═════ PROVIDED INFORMATION

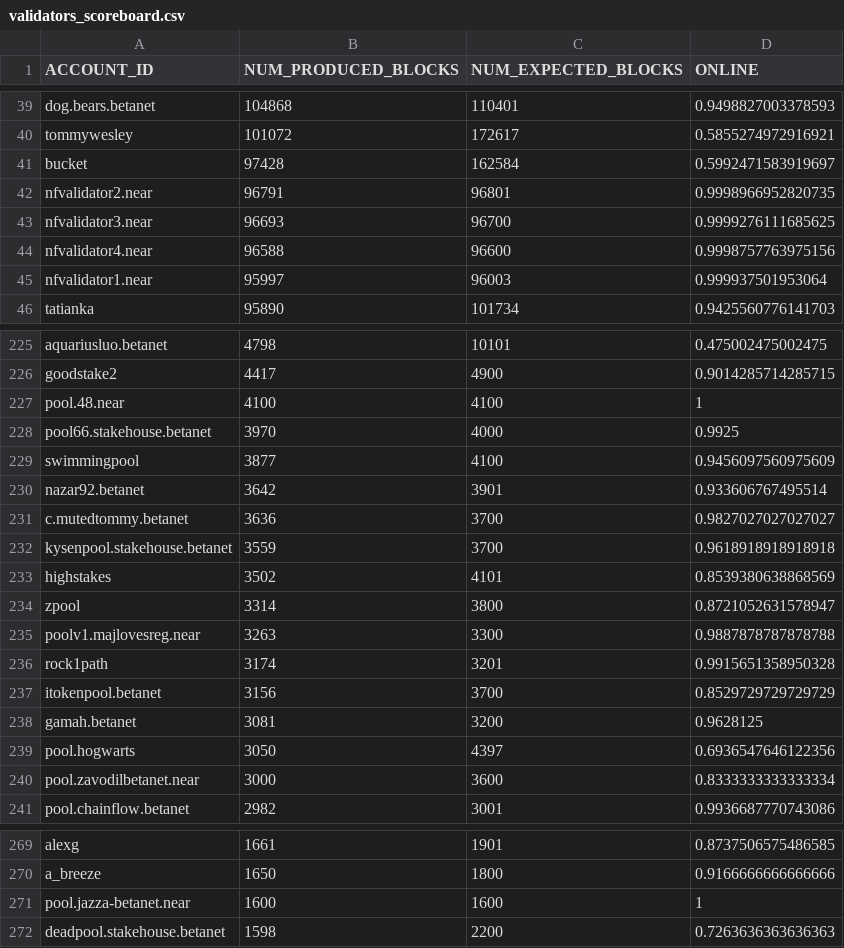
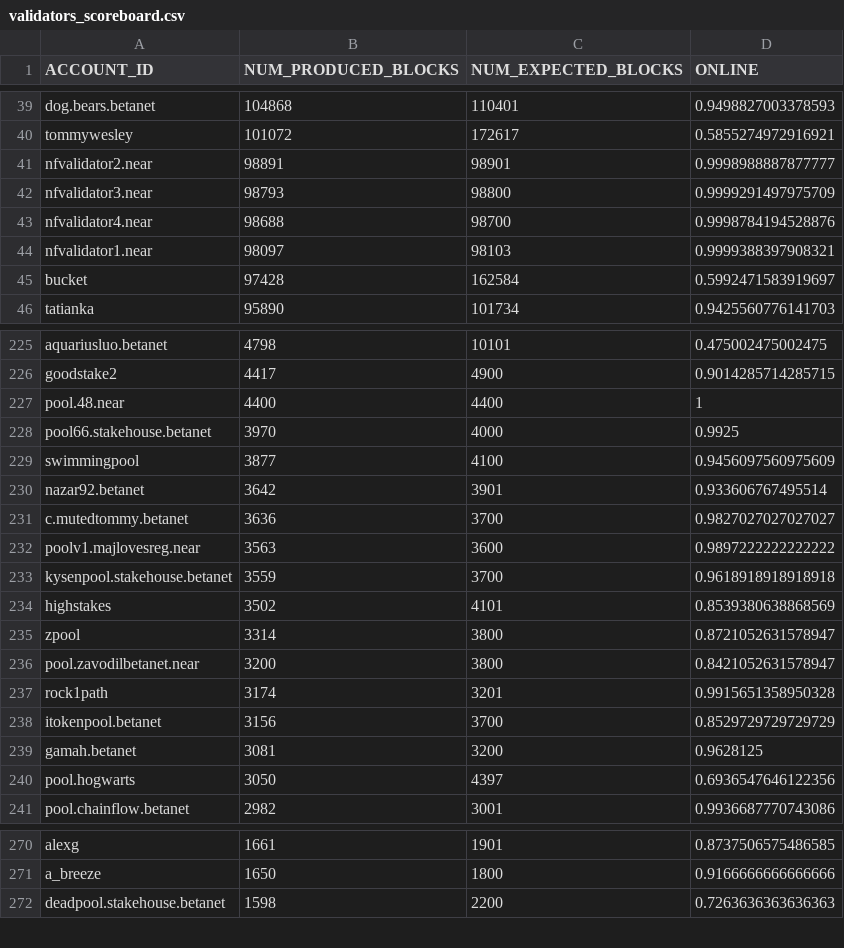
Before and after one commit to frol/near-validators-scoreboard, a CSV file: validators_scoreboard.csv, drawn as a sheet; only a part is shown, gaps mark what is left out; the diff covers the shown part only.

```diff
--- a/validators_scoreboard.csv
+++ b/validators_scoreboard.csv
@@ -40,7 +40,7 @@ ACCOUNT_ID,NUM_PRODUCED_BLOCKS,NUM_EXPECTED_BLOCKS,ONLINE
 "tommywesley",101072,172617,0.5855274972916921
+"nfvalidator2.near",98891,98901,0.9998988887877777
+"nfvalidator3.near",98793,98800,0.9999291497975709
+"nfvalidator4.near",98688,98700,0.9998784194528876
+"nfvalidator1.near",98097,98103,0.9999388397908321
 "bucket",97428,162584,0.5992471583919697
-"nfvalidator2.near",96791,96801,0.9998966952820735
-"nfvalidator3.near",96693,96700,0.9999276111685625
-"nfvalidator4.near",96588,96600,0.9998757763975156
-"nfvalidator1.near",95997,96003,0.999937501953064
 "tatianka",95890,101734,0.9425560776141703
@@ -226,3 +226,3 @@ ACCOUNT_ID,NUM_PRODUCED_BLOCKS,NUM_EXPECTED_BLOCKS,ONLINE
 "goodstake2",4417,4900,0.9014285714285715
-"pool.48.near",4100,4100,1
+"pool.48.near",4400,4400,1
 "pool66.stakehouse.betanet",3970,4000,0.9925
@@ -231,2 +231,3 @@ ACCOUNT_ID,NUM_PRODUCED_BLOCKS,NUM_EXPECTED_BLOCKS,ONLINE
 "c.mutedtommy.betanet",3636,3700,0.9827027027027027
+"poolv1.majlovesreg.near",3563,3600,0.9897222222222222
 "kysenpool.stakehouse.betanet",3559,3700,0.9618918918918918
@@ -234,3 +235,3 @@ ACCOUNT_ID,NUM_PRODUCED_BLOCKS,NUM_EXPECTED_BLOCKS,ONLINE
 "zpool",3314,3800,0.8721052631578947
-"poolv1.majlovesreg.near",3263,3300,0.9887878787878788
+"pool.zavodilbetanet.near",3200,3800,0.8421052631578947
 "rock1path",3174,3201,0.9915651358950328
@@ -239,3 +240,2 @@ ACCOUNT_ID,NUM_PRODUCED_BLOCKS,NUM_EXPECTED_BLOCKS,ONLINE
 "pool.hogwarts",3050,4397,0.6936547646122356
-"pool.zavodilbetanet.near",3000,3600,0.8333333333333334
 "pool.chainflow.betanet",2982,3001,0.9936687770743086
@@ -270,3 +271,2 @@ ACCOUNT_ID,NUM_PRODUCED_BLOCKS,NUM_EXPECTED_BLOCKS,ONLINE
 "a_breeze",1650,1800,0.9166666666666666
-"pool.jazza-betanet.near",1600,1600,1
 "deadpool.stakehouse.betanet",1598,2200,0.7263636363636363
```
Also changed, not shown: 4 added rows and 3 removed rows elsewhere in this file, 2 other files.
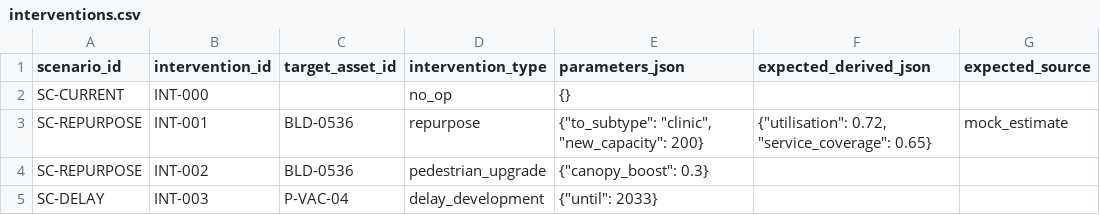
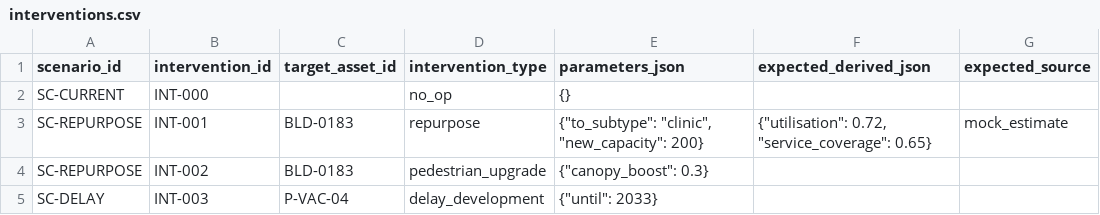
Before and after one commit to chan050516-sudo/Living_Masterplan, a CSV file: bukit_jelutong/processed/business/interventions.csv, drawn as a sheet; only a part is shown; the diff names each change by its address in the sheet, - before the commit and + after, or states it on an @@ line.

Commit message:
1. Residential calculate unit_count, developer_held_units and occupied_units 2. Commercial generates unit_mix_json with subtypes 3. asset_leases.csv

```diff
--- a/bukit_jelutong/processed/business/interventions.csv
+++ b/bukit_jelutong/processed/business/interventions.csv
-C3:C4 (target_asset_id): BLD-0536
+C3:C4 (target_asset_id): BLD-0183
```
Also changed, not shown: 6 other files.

══════════

INSTRUCTIONS FOR THE TASK: Above are the records. Identify each line that contains the word "shown".

RESPONSE BELOW:
Before and after one commit to frol/near-validators-scoreboard, a CSV file: validators_scoreboard.csv, drawn as a sheet; only a part is shown, gaps mark what is left out; the diff covers the shown part only.
Also changed, not shown: 4 added rows and 3 removed rows elsewhere in this file, 2 other files.
Before and after one commit to chan050516-sudo/Living_Masterplan, a CSV file: bukit_jelutong/processed/business/interventions.csv, drawn as a sheet; only a part is shown; the diff names each change by its address in the sheet, - before the commit and + after, or states it on an @@ line.
Also changed, not shown: 6 other files.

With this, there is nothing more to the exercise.